Such political cynicism was again in evidence last week, as some politicians took the opportunity to make strong statements on law and order in the Defence Forces, as a prelude to discussing votes of confidence and the imminent eviction disaster.

Be that as it may, let there be no question but that the revelations of the Independent Review Group (IRG) last week represent a self-inflicted mutilation. As Lieutenant General Seán Clancy, Chief of Staff of the Defence Forces, has said, it left him ashamed.

In saying this, he is echoing the shame and devastation of those who currently serve, and those who have in the past served with honour and dignity. They are now tarred with the same brush as the small percentile who wreaked criminal destruction on fellow members.

There is no doubt that a toxic macho subculture existed, and was there long before women enlisted.

This was fostered by some as the mark of a “real soldier” and was rarely confronted. When women joined, this culture gained a new and more intoxicating seam to exploit.

Many of my generation tried to change this culture but the time, and effort, and the resolve to garner a collective will against it failed. We failed.

And now we are where we are.

Morale in the Defence Forces is low and the organisation itself is at the point of collapse. Any new statutory inquiry must not get bogged down, as happened in previous inquiries.

Secondly, the “good men and good women”, as Lt Gen Clancy referred to them, need to rally behind their chief — who has clearly made it known that he is not afraid of the report, but that it is an opportunity to reform.

Michael Gannon (Colonel, ret), St Thomas’ Square, Kilkenny

​Is there any civility left among troops?

Sir — I was absolutely horrified, and as the parent of three daughters, angry too, when I read the report about the horrendous behaviour towards the women and in some cases the men in the Defence Forces.

If our Defence Forces cannot look after their own in a civilised manner, one shudders to think what would be the outcome should they ever be called to arms, to protect the populace on the streets.

Tom Butler, Stillorgan, Co Dublin

​Rush to recruit will only store up trouble

Sir — The rush to recruit gardaí has given rise to a very serious and fundamental problem: are we getting the right people for the job?

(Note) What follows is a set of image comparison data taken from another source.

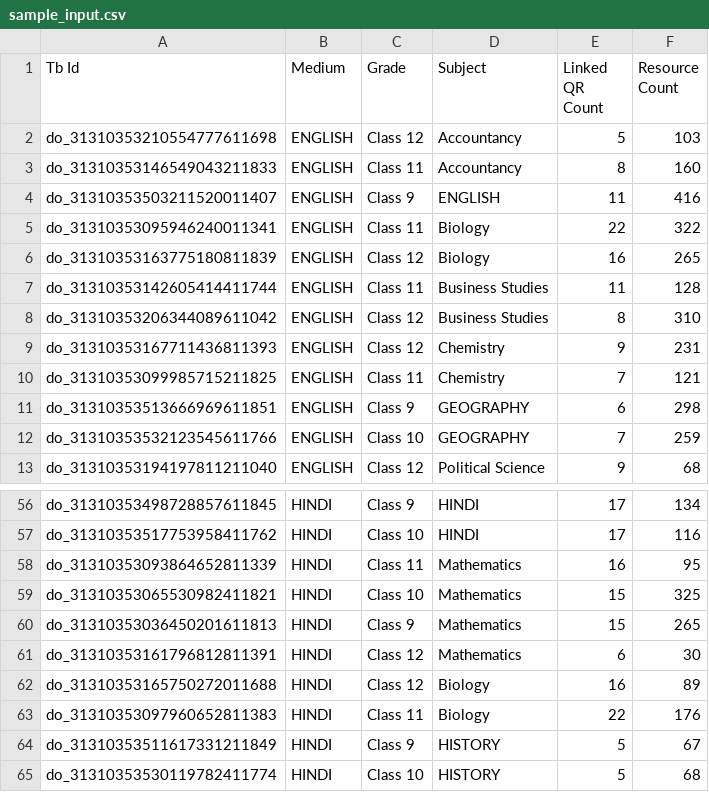
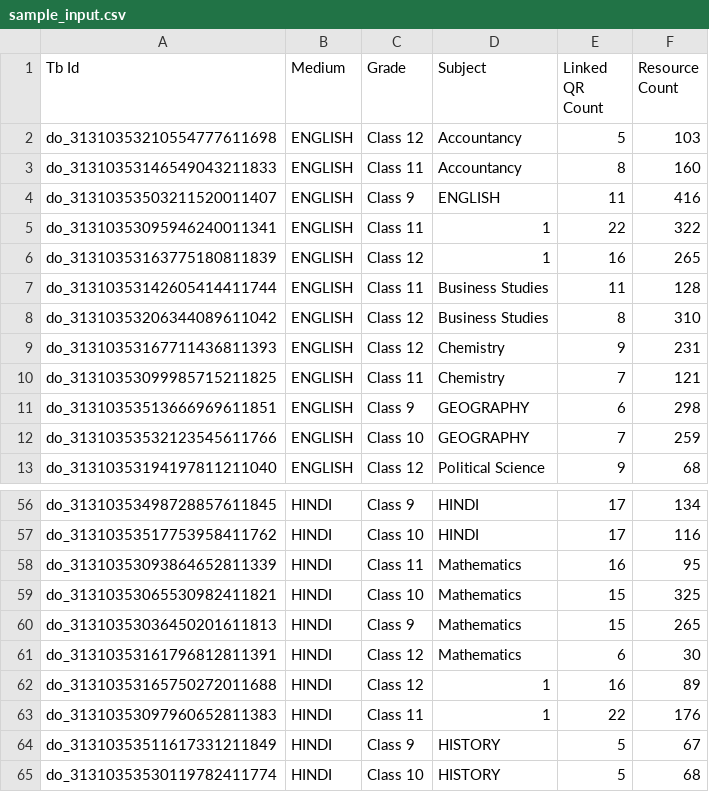
Before and after one commit to masterismail/File-Format-Validator, a CSV file: sample_input.csv, drawn as a sheet; only a part is shown, gaps mark what is left out.

```diff
--- a/sample_input.csv
+++ b/sample_input.csv
@@ -4,4 +4,4 @@ do_31310353146549043211833,ENGLISH,Class 11,Accountancy,8,160
 do_31310353503211520011407,ENGLISH,Class 9,ENGLISH,11,416
-do_31310353095946240011341,ENGLISH,Class 11,Biology,22,322
-do_31310353163775180811839,ENGLISH,Class 12,Biology,16,265
+do_31310353095946240011341,ENGLISH,Class 11,1,22,322
+do_31310353163775180811839,ENGLISH,Class 12,1,16,265
 do_31310353142605414411744,ENGLISH,Class 11,Business Studies,11,128
@@ -61,4 +61,4 @@ do_31310353036450201611813,HINDI,Class 9,Mathematics,15,265
 do_31310353161796812811391,HINDI,Class 12,Mathematics,6,30
-do_31310353165750272011688,HINDI,Class 12,Biology,16,89
-do_31310353097960652811383,HINDI,Class 11,Biology,22,176
+do_31310353165750272011688,HINDI,Class 12,1,16,89
+do_31310353097960652811383,HINDI,Class 11,1,22,176
 do_31310353511617331211849,HINDI,Class 9,HISTORY,5,67
```
Also changed, not shown: 1 other file.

That a large number of recruits currently in Templemore have not yet been vetted is an accident waiting to happen.

Online aptitude tests, interviews and fitness tests will not make up for the face-to-face interviews and background knowledge required to get the best-qualified candidates for the job.

Christy Galligan (Garda Sergeant, ret), Letterkenny, Co Donegal

Depressing series just wasn’t my tipple

Sir — Watching those depressing episodes of The Dry nearly drove me to drink.

Tom Gilsenan, Beaumont, Dublin 9

Does getting an email count as lobbying?

Sir — In his article headlined “Darragh O’Brien may face ‘ethics row’ over defying planners” last week, Hugh O’Connell advised readers that I was lobbied by the applicant (Cairn Homes).

The lobbying in my case amounted to answering a phone call and receiving an email, to which I offered no response.

One function of the development plan is to meet the demand for housing and ensure sufficient lands are zoned to deliver on increased housing targets. It is our role as councillors to challenge the robustness and adequacy of the strategy presented in the draft plan, and amend the plan if we see fit.

The decision to designate the land in question as residential was approved by 14 of the 18 members of Galway City Council.

I despair for my unnamed colleague who said that while they themselves voted to zone the land residential, they found the minister’s decision to agree with them “highly unusual”.

I look forward to the outcome of the complaint to Sipo regarding Minister O’Brien’s decision receiving similar coverage in a future edition of your paper.

Cllr John Connolly, Rahoon, Galway

​They didn’t need 1916 to make them hostile

Sir — Sam McBride’s piece reflecting on the unionist dominance of the nascent Northern Ireland state (“Northern Ireland is becoming more Irish as the grip of unionism fades”) suggests that such dominance was down to lethargy and electoral grandeur.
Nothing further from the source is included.